Two Brothers On The Genius Kidney-Sharing Scheme That Changed Their Lives Forever

'You put one in to take one out.'

When Sam Blackburn, 32, needed a second kidney transplant, his younger brother Josh, 26, jumped at the chance to help.

Unfortunately Sam, from Sheffield, was unable to receive an organ from Josh due to antibodies that had built up after his first transplant, which made it far more difficult to find a match.

Not wanting to give up hope, the pair enrolled on a kidney-sharing scheme which meant Josh donated his kidney to a stranger, enabling Sam to receive a matched kidney from someone else.

“You put one in to take one out,” Sam told HuffPost UK.

Sam after his operation. 
Sam after his operation. 

Sam was born with chronic kidney failure and had around 15 operations before he reached 18 months old, including the removal of his right kidney and removal of half of his left kidney.

He received a transplant from a deceased donor in April 2007, however by the start of 2015 his new kidney was failing and he was put back on peritoneal dialysis to help clean his blood.

According to the National Kidney Foundation, with this specific type of dialysis, the inside lining of the belly acts as a natural filter. Wastes are taken out by means of a cleansing fluid called dialysate, which is washed in and out of the stomach in cycles.

After discovering Sam would need yet another transplant, his two brothers and sister all offered to be live donors. But unfortunately none of them were matches due to a build up of antibodies in Sam’s system.

The 32-year-old was heartbroken that his siblings couldn’t help. But he never gave up hope.

Josh in hospital prior to having his kidney removed.
Josh in hospital prior to having his kidney removed.

When the family heard of the paired/pooled donation (PPD) scheme, things changed for the better. Josh was able to donate a kidney to a stranger, which meant his older brother would receive a matched kidney from someone else.

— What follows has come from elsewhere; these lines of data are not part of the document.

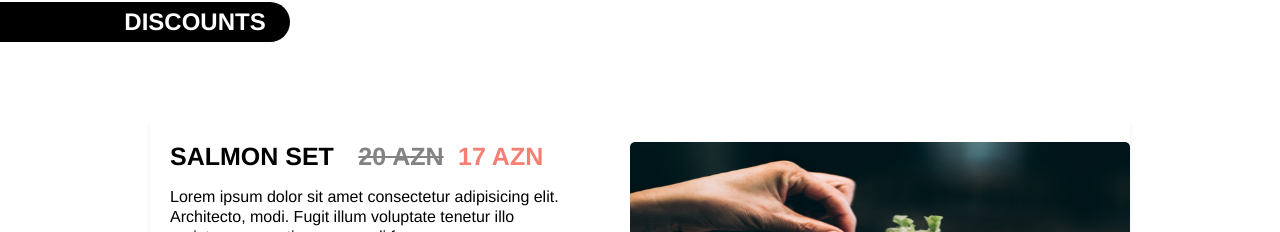
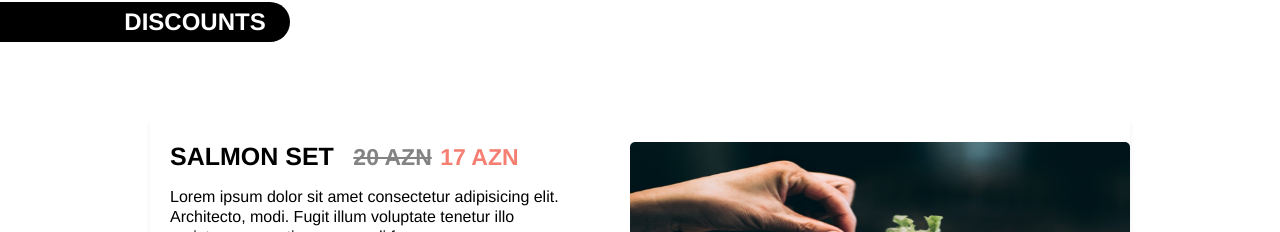
Before and after one commit to gultaj418/alfa-sushi--new-, a plain HTML site: page index.html in a window 1280 px wide. Shown: the part 928-1160 px from the top of the page. Drawn offline with nearby package versions, Linux system fonts and the light colour scheme.

Commit message:
slider 17 azn eidted

```diff
--- a/css/style.css
+++ b/css/style.css
@@ -491,15 +491,15 @@ li#search.deactive {
 .old-price {
   text-decoration: line-through;
   color: #838383;
-  font-size: 25px;
+  font-size: 23px;
   font-weight: 1000;
-  margin-left: 20px;
+  margin-left: 15px;
 }
 .new-price {
   color: #f47f72;
-  font-size: 25px;
+  font-size: 23px;
   font-weight: 1000;
-  margin-left: 10px;
+  margin-left: 4px;
 }
 
 .discount-add-order {
```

“I didn’t think twice about doing it that way,” Josh said.

With PPD donor-recipient pairs who are incompatible due to antibodies, blood group or are unable to donate directly to each other, are registered in a national scheme to achieve compatible transplants with other pairs.

When two pairs are involved it is called ‘paired’ donation, while more than two pairs is called ‘pooled’ donation. In Sam and Josh’s case, there were three pairs.

The scheme has been a huge success so far. Between April 2007 and the end of July 2017, 726 transplants took place thanks to PPD.

Sam and Josh spending time together in hospital after surgery.
Sam and Josh spending time together in hospital after surgery.

Sam and Josh’s operations took place at Northern General Hospital in Sheffield this summer.

A couple of days after surgery, Josh paid a visit to Sam’s hospital bed.

“He came to say hello and it was... You don’t quite comprehend how much someone has done for you until you see them after and [see that they’ve] put them self through so much pain,” Sam explained.

“I saw Josh immediately after his surgery and he didn’t look the best so to see him, kind of on his feet, a couple of days later was an amazing feeling.”

Josh said he felt pretty rough after donating his kidney (“I was really sick”) but at the same time, seeing his brother alive and well made it all worth it.

Sam’s kidney started functioning effectively straight away and since the operation the IT product sales specialist said he’s “never felt so good”.

“I am so grateful to my deceased donor and to Josh,” he said.

To coincide with Organ Donation Week (4-10 September), Sam wants to highlight the importance of not only signing up to donate organs, but also discussing those wishes with loved ones ahead of time.

“There are so many organs that come to transplantation and the family actually rejects them because they didn’t know the wishes of the person [the deceased family member],” he said.

“It’s so important that your closest family members know your actual wishes after death, or when you want to be an organ donor, to make sure they understand what you want to do with them.”